**Required work:** The answer must consist of the records below, repeated exactly.

**Record extracts:**
******

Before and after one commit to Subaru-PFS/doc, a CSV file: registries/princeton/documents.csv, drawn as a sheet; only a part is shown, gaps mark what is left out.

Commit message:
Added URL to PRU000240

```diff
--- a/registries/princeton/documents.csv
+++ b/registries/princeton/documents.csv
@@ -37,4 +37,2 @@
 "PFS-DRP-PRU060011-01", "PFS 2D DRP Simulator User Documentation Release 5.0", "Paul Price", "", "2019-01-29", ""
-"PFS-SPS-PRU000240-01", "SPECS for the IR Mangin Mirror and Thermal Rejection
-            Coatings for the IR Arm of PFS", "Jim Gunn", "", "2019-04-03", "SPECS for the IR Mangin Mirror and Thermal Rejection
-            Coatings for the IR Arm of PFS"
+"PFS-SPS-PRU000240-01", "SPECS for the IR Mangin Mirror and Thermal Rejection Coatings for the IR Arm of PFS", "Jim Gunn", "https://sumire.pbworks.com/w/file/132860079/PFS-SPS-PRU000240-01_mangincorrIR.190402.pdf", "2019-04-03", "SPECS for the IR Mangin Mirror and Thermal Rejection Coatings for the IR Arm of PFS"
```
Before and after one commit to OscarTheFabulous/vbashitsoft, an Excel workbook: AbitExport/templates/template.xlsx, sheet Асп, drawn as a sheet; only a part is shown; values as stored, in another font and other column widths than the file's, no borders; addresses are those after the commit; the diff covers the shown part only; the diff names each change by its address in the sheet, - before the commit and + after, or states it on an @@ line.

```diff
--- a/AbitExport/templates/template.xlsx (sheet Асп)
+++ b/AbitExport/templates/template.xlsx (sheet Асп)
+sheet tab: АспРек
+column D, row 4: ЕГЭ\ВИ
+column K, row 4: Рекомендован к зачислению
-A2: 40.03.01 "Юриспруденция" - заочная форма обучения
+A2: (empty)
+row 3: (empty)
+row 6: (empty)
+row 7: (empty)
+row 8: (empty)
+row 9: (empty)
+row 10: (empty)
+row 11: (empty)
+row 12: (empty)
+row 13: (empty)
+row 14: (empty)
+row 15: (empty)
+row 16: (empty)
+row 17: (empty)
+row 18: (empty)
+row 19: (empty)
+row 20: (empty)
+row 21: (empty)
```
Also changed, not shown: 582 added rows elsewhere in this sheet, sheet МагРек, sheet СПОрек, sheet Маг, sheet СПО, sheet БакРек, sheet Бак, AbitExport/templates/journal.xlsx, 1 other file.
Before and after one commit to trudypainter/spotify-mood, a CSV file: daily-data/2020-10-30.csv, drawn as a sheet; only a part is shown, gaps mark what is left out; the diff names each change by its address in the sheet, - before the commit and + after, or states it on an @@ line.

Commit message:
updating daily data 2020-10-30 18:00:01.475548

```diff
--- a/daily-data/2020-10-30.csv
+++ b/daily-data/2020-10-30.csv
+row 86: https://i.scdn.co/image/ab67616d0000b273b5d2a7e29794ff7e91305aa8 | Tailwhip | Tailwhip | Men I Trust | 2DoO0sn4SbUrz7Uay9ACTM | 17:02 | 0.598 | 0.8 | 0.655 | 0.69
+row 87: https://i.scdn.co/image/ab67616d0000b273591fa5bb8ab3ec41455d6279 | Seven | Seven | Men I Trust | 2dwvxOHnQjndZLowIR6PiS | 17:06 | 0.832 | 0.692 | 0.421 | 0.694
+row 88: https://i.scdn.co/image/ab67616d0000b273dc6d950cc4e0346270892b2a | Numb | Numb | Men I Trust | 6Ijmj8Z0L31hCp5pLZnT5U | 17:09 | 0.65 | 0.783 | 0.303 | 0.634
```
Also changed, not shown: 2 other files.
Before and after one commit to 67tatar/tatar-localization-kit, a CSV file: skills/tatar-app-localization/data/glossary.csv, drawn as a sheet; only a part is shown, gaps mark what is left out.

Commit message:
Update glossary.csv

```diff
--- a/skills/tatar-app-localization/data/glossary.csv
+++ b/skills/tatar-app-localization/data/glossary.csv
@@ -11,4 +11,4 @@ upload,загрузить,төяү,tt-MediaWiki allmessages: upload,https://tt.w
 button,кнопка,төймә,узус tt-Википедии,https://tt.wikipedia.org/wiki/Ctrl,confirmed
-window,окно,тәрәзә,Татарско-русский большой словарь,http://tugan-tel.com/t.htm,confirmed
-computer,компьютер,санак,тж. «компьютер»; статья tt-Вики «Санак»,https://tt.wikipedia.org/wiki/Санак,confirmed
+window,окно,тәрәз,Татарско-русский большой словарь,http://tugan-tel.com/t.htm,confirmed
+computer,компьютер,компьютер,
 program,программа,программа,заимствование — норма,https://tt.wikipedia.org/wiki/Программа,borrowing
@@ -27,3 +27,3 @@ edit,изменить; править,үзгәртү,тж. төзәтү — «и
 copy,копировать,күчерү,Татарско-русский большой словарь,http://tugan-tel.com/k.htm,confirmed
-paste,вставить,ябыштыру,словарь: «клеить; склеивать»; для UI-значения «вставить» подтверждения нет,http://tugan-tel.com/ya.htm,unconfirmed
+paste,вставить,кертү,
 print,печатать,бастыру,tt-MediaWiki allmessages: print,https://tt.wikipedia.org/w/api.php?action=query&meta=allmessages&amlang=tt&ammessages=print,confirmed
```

******

**Output:**
Before and after one commit to Subaru-PFS/doc, a CSV file: registries/princeton/documents.csv, drawn as a sheet; only a part is shown, gaps mark what is left out.

Commit message:
Added URL to PRU000240

```diff
--- a/registries/princeton/documents.csv
+++ b/registries/princeton/documents.csv
@@ -37,4 +37,2 @@
 "PFS-DRP-PRU060011-01", "PFS 2D DRP Simulator User Documentation Release 5.0", "Paul Price", "", "2019-01-29", ""
-"PFS-SPS-PRU000240-01", "SPECS for the IR Mangin Mirror and Thermal Rejection
-            Coatings for the IR Arm of PFS", "Jim Gunn", "", "2019-04-03", "SPECS for the IR Mangin Mirror and Thermal Rejection
-            Coatings for the IR Arm of PFS"
+"PFS-SPS-PRU000240-01", "SPECS for the IR Mangin Mirror and Thermal Rejection Coatings for the IR Arm of PFS", "Jim Gunn", "https://sumire.pbworks.com/w/file/132860079/PFS-SPS-PRU000240-01_mangincorrIR.190402.pdf", "2019-04-03", "SPECS for the IR Mangin Mirror and Thermal Rejection Coatings for the IR Arm of PFS"
```
Before and after one commit to OscarTheFabulous/vbashitsoft, an Excel workbook: AbitExport/templates/template.xlsx, sheet Асп, drawn as a sheet; only a part is shown; values as stored, in another font and other column widths than the file's, no borders; addresses are those after the commit; the diff covers the shown part only; the diff names each change by its address in the sheet, - before the commit and + after, or states it on an @@ line.

```diff
--- a/AbitExport/templates/template.xlsx (sheet Асп)
+++ b/AbitExport/templates/template.xlsx (sheet Асп)
+sheet tab: АспРек
+column D, row 4: ЕГЭ\ВИ
+column K, row 4: Рекомендован к зачислению
-A2: 40.03.01 "Юриспруденция" - заочная форма обучения
+A2: (empty)
+row 3: (empty)
+row 6: (empty)
+row 7: (empty)
+row 8: (empty)
+row 9: (empty)
+row 10: (empty)
+row 11: (empty)
+row 12: (empty)
+row 13: (empty)
+row 14: (empty)
+row 15: (empty)
+row 16: (empty)
+row 17: (empty)
+row 18: (empty)
+row 19: (empty)
+row 20: (empty)
+row 21: (empty)
```
Also changed, not shown: 582 added rows elsewhere in this sheet, sheet МагРек, sheet СПОрек, sheet Маг, sheet СПО, sheet БакРек, sheet Бак, AbitExport/templates/journal.xlsx, 1 other file.
Before and after one commit to trudypainter/spotify-mood, a CSV file: daily-data/2020-10-30.csv, drawn as a sheet; only a part is shown, gaps mark what is left out; the diff names each change by its address in the sheet, - before the commit and + after, or states it on an @@ line.

Commit message:
updating daily data 2020-10-30 18:00:01.475548

```diff
--- a/daily-data/2020-10-30.csv
+++ b/daily-data/2020-10-30.csv
+row 86: https://i.scdn.co/image/ab67616d0000b273b5d2a7e29794ff7e91305aa8 | Tailwhip | Tailwhip | Men I Trust | 2DoO0sn4SbUrz7Uay9ACTM | 17:02 | 0.598 | 0.8 | 0.655 | 0.69
+row 87: https://i.scdn.co/image/ab67616d0000b273591fa5bb8ab3ec41455d6279 | Seven | Seven | Men I Trust | 2dwvxOHnQjndZLowIR6PiS | 17:06 | 0.832 | 0.692 | 0.421 | 0.694
+row 88: https://i.scdn.co/image/ab67616d0000b273dc6d950cc4e0346270892b2a | Numb | Numb | Men I Trust | 6Ijmj8Z0L31hCp5pLZnT5U | 17:09 | 0.65 | 0.783 | 0.303 | 0.634
```
Also changed, not shown: 2 other files.
Before and after one commit to 67tatar/tatar-localization-kit, a CSV file: skills/tatar-app-localization/data/glossary.csv, drawn as a sheet; only a part is shown, gaps mark what is left out.

Commit message:
Update glossary.csv

```diff
--- a/skills/tatar-app-localization/data/glossary.csv
+++ b/skills/tatar-app-localization/data/glossary.csv
@@ -11,4 +11,4 @@ upload,загрузить,төяү,tt-MediaWiki allmessages: upload,https://tt.w
 button,кнопка,төймә,узус tt-Википедии,https://tt.wikipedia.org/wiki/Ctrl,confirmed
-window,окно,тәрәзә,Татарско-русский большой словарь,http://tugan-tel.com/t.htm,confirmed
-computer,компьютер,санак,тж. «компьютер»; статья tt-Вики «Санак»,https://tt.wikipedia.org/wiki/Санак,confirmed
+window,окно,тәрәз,Татарско-русский большой словарь,http://tugan-tel.com/t.htm,confirmed
+computer,компьютер,компьютер,
 program,программа,программа,заимствование — норма,https://tt.wikipedia.org/wiki/Программа,borrowing
@@ -27,3 +27,3 @@ edit,изменить; править,үзгәртү,тж. төзәтү — «и
 copy,копировать,күчерү,Татарско-русский большой словарь,http://tugan-tel.com/k.htm,confirmed
-paste,вставить,ябыштыру,словарь: «клеить; склеивать»; для UI-значения «вставить» подтверждения нет,http://tugan-tel.com/ya.htm,unconfirmed
+paste,вставить,кертү,
 print,печатать,бастыру,tt-MediaWiki allmessages: print,https://tt.wikipedia.org/w/api.php?action=query&meta=allmessages&amlang=tt&ammessages=print,confirmed
```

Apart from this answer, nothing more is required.